**Exercise requirements:**
Line count for "Before": tally the lines of the records below that contain it, and give only that number.

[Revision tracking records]
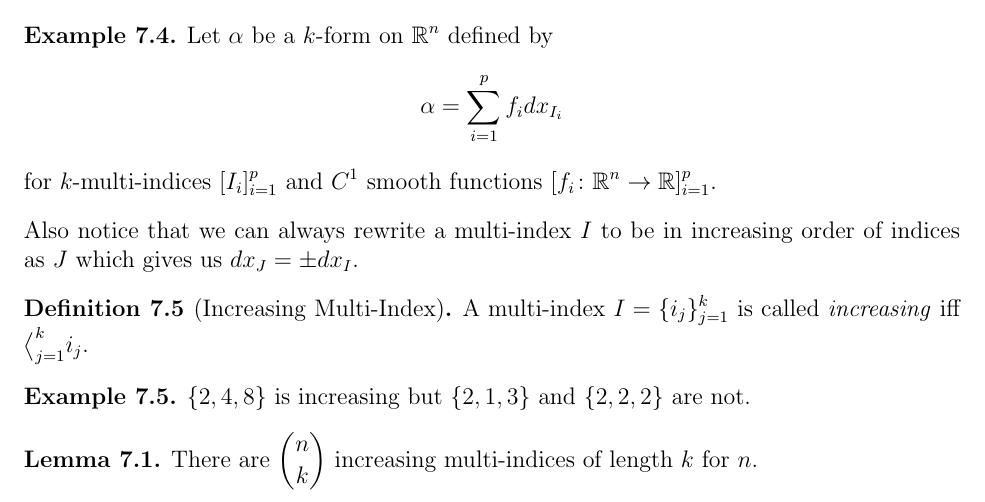
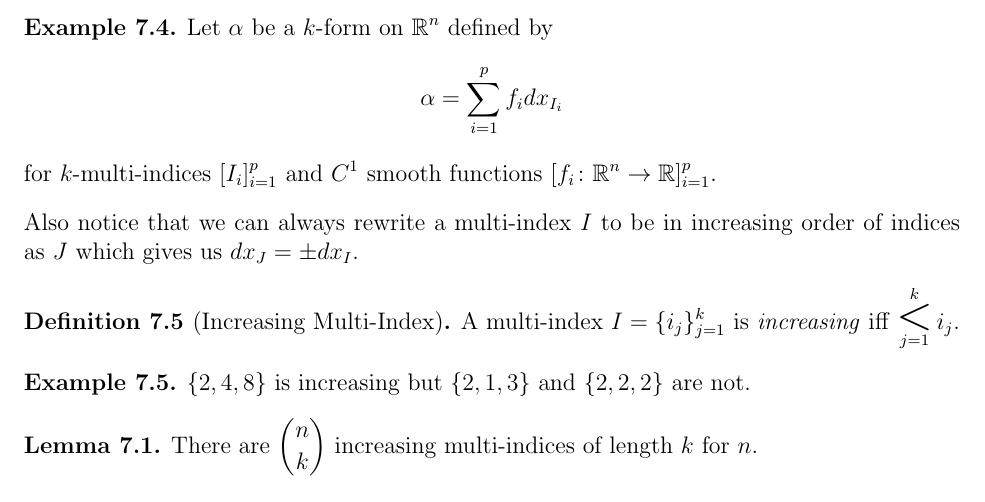
Before and after one commit to griffin-lora/Differential_Geometry_Notes, a LaTeX document (k_forms.tex): part of page 3 of 3, cut so that both start at the same text. Compiled offline with pdfLaTeX.

Commit message:
better less than notation

```diff
--- a/k_forms.tex
+++ b/k_forms.tex
@@ -142,7 +142,7 @@ Notice that if there are any repeated indices in $I$ then $dx_I = 0$ by the alte
 Also notice that we can always rewrite a multi-index $I$ to be in increasing order of indices as $J$ which gives us $dx_J = \pm dx_I$.
 
 \begin{definition}[Increasing Multi-Index]
-    A multi-index $I = \{ i_j \}_{j = 1}^k$ is called \textit{increasing} iff $\big<_{j = 1}^k i_j$.
+    A multi-index $I = \{ i_j \}_{j = 1}^k$ is \textit{increasing} iff $\mathop{\scalebox{2}{\textless}}\limits_{j = 1}^{k} i_j$.
 \end{definition}
 
 \begin{example}
```
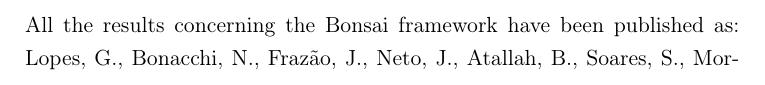
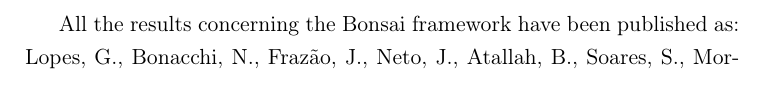
Before and after one commit to glopesdev/phd-thesis, a LaTeX thesis (thesis.tex, which reads chapters/subsectChTools/methods.tex, chapters/subsectChTools/summ.tex): part of page 69 of 152 before the commit and part of page 64 of 152 after it, cut so that both start at the same text. Compiled offline with pdfLaTeX; a LaTeX package or settings file that is missing is left out.

Commit message:
Moved bonsai author statement into chapter summary.

```diff
--- a/chapters/subsectChTools/methods.tex
+++ b/chapters/subsectChTools/methods.tex
@@ -42,10 +42,6 @@
 Throughout the project we made the base of every module from \SI{5}{\milli\meter} acrylic pieces. While not an absolute requirement for the design, this choice of plastic material has the advantage that a laser cutter can be used to very quickly produce a large collection of custom-built modules. In addition, patterns can be engraved or cut on the base to provide additional mounting points for hardware embedded in the module. The use of such rapid prototyping fabrication tools alongside with off the shelf available electronic sensors and actuators meant we were able to completely redesign the entire behaviour box, sometimes in a matter of days.
 
 \subsection{The Bonsai Framework}
-
-All the results concerning the Bonsai framework have been published as:
-\fullcite{Lopes2015a}
-\bigskip
 
 Modern scientific experiments crucially depend on the control and monitoring of many parallel streams of data. Multiple measurement devices, from video cameras, microphones, and pressure sensors to neural electrodes, must simultaneously send their data in real-time to a recording system. General purpose digital computers have gradually replaced many of the specialized analog and digital technologies used for this kind of data acquisition and experiment control, largely due to the flexibility of programming and the exponential growth in computing power. However, the serial nature of programming instructions and shared memory makes it a challenge, even for experienced programmers, to develop software that can elegantly deal with the asynchronous, parallel nature of scientific data.
 
--- a/chapters/subsectChTools/summ.tex
+++ b/chapters/subsectChTools/summ.tex
@@ -7,4 +7,8 @@
 
 In the second part, we present Bonsai, a high-performance visual programming language for controlling and monitoring real-time data streams on a digital computer. We describe Bonsai's core principles and architecture and demonstrate how it allows for the rapid and flexible prototyping of integrated experimental designs in neuroscience. We specifically highlight some applications that require the combination of many different hardware and software components, including video tracking of behavior, electrophysiology and closed-loop control of stimulation.
 
+\bigskip
+All the results concerning the Bonsai framework have been published as:
+\fullcite{Lopes2015a}
+
 \pagebreak
```
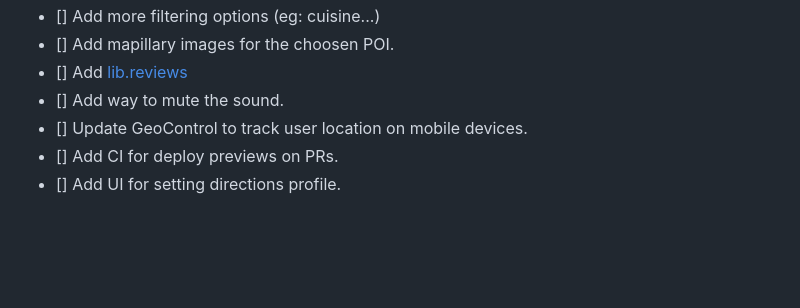
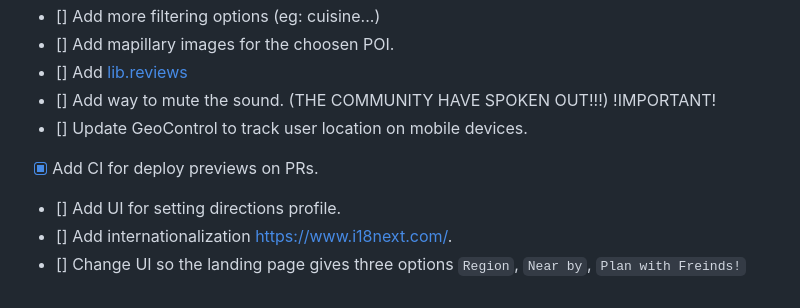
Before and after one commit to 01100100/whereroulette, a Markdown page: TODO.md, the part around the change. Rendered like a GitHub page; blank space fills up the shorter version.

```diff
--- a/TODO.md
+++ b/TODO.md
@@ -56,7 +56,9 @@
 - [] Add more filtering options (eg: cuisine...)
 - [] Add mapillary images for the choosen POI.
 - [] Add [lib.reviews](https://lib.reviews/faq)
-- [] Add way to mute the sound.
+- [] Add way to mute the sound. (THE COMMUNITY HAVE SPOKEN OUT!!!) !IMPORTANT!
 - [] Update GeoControl to track user location on mobile devices.
-- [] Add CI for deploy previews on PRs.
+- [x] Add CI for deploy previews on PRs.
 - [] Add UI for setting directions profile.
+- [] Add internationalization [https://www.i18next.com/](https://www.i18next.com/).
+- [] Change UI so the landing page gives three options `Region`, `Near by`, `Plan with Freinds!`
```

**Reply:**
3